- **SUPPLIED RECORDS**
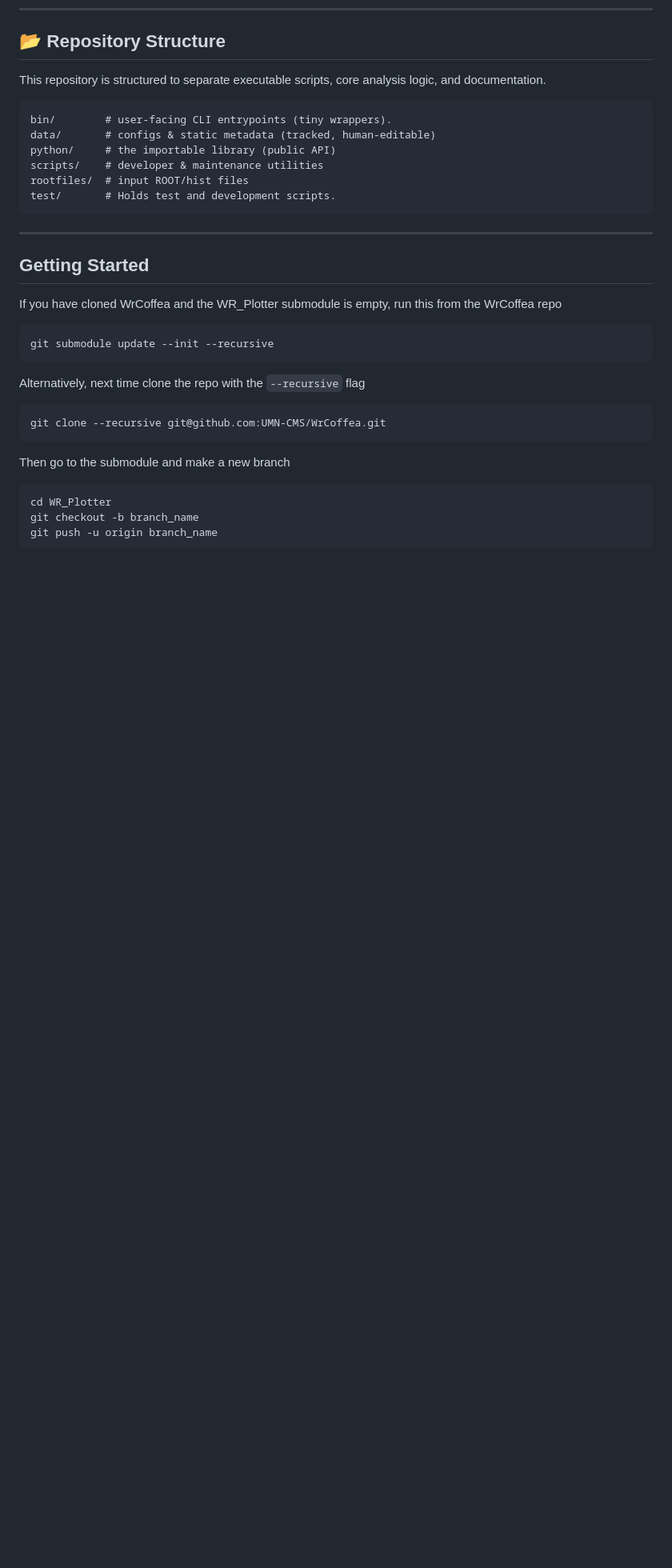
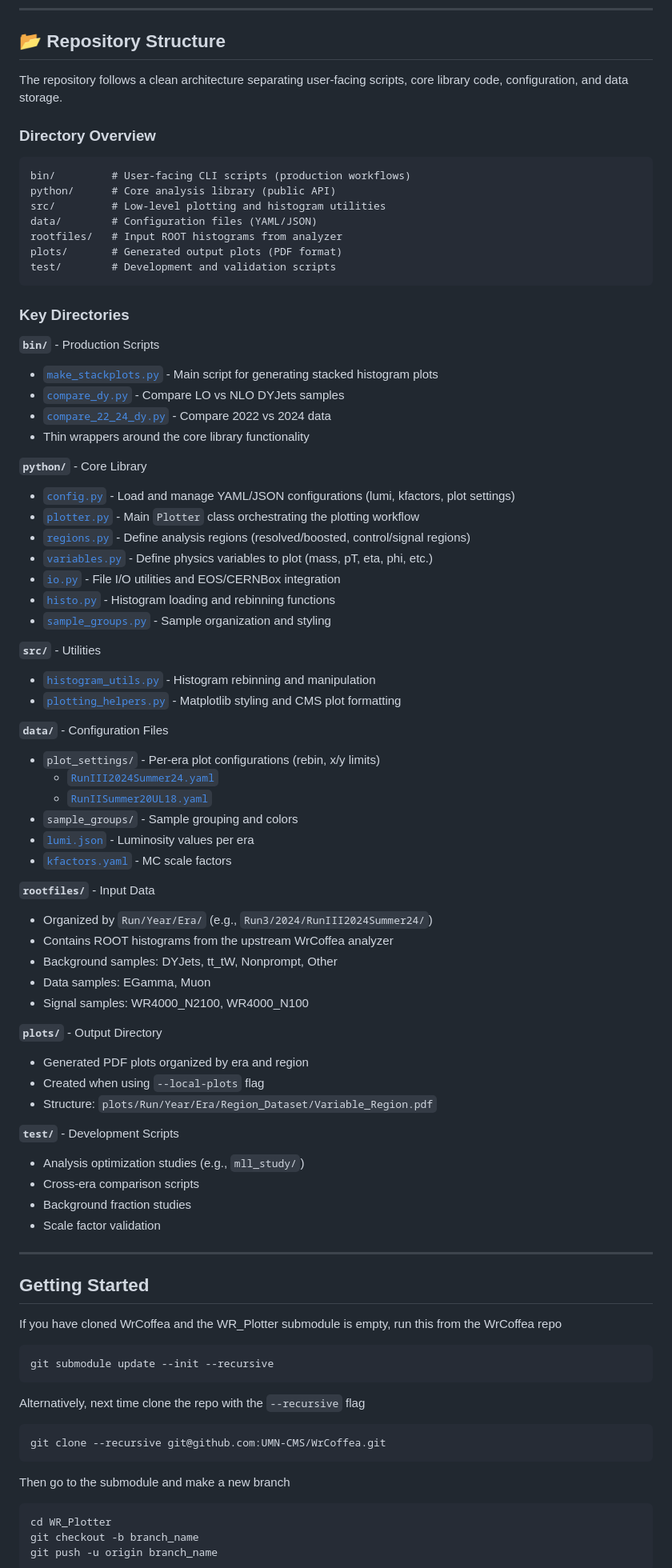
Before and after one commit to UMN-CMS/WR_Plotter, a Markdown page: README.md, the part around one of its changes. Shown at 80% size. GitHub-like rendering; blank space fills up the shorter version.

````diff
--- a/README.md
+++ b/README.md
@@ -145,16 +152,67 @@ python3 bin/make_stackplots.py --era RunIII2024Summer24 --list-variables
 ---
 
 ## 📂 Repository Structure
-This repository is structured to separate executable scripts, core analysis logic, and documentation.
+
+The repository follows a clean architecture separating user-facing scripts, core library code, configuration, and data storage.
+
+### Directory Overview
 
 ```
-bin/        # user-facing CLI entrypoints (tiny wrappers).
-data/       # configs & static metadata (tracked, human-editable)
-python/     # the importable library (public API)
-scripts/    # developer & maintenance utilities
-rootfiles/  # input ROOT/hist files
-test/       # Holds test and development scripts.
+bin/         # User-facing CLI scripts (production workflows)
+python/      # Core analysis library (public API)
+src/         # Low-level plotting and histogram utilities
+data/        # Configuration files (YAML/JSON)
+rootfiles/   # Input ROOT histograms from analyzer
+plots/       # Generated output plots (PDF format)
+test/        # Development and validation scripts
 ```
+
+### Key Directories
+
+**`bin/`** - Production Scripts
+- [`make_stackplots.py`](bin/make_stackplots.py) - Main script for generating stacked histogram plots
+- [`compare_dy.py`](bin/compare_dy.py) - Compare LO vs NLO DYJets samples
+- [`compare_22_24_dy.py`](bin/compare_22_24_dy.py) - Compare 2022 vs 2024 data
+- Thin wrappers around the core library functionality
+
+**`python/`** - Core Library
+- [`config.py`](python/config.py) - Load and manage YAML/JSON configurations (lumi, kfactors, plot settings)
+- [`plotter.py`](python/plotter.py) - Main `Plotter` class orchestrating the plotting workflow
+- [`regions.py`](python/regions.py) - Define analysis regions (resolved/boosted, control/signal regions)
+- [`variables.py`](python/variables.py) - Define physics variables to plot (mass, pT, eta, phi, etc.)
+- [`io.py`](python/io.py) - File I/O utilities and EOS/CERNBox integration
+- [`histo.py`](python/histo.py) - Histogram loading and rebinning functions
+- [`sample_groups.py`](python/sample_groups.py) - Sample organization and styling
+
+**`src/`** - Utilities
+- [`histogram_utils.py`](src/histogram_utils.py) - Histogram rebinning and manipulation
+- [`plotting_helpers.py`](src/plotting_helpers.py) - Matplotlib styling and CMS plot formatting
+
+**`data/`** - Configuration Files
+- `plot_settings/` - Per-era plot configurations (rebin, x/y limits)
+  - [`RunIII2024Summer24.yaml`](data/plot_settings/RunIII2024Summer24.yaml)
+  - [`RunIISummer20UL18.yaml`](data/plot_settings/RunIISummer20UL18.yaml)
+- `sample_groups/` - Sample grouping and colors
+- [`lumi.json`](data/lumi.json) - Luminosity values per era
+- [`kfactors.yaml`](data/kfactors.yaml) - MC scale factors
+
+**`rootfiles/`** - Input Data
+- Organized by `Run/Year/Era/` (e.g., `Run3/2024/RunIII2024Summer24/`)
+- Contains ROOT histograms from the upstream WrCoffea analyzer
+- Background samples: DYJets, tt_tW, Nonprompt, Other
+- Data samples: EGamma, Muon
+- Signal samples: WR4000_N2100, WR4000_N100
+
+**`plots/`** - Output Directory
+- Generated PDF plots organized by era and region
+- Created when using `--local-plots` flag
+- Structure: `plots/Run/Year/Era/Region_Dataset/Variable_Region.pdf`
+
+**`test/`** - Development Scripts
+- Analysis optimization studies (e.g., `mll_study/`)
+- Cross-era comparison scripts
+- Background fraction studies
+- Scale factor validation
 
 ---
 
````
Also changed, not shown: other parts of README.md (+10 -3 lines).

---

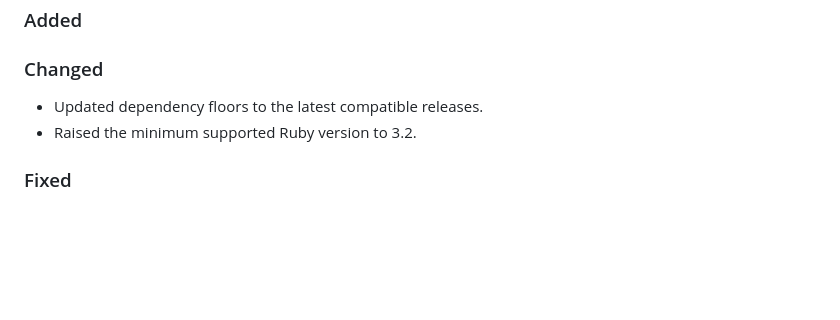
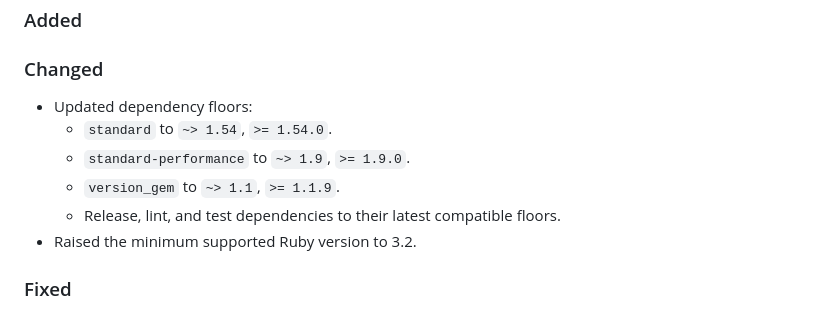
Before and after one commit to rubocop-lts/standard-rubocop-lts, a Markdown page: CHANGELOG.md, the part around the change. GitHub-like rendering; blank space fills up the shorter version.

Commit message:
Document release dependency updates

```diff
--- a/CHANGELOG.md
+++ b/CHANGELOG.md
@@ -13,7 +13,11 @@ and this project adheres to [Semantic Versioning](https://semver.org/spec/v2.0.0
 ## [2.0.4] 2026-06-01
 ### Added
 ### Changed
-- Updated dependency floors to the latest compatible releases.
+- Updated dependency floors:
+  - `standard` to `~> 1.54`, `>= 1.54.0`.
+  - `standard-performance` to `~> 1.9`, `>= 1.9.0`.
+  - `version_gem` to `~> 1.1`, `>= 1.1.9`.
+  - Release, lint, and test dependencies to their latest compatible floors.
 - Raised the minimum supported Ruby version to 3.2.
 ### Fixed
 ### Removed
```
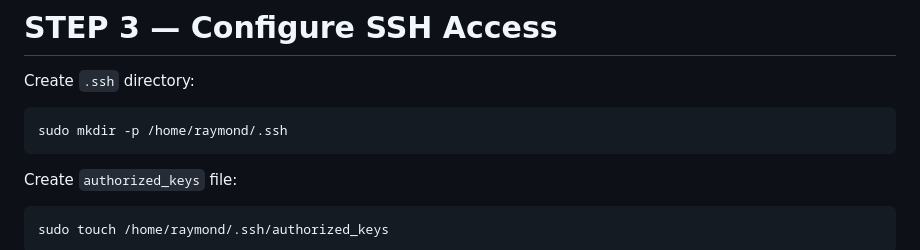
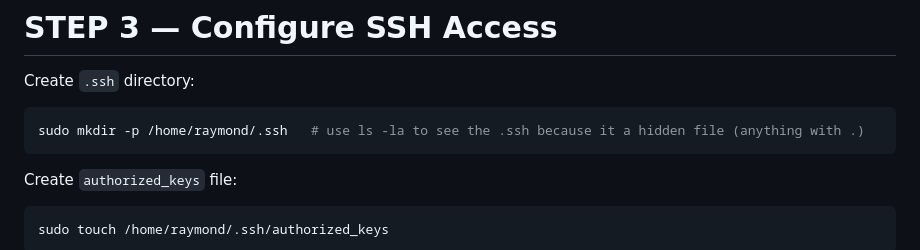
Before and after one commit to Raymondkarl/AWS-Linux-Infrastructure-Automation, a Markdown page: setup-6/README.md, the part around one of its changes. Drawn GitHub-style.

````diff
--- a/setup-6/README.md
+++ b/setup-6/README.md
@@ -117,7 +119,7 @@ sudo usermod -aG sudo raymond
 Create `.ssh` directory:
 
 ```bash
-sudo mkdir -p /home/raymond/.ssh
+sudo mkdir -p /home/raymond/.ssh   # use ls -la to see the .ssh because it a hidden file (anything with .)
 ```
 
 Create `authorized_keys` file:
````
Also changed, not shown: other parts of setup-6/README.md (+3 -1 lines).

- **WHAT TO DO**
Lines holding "GitHub" in the material above are to be reported.

- **EXPECTED ANSWER**
Before and after one commit to UMN-CMS/WR_Plotter, a Markdown page: README.md, the part around one of its changes. Shown at 80% size. GitHub-like rendering; blank space fills up the shorter version.
Before and after one commit to rubocop-lts/standard-rubocop-lts, a Markdown page: CHANGELOG.md, the part around the change. GitHub-like rendering; blank space fills up the shorter version.
Before and after one commit to Raymondkarl/AWS-Linux-Infrastructure-Automation, a Markdown page: setup-6/README.md, the part around one of its changes. Drawn GitHub-style.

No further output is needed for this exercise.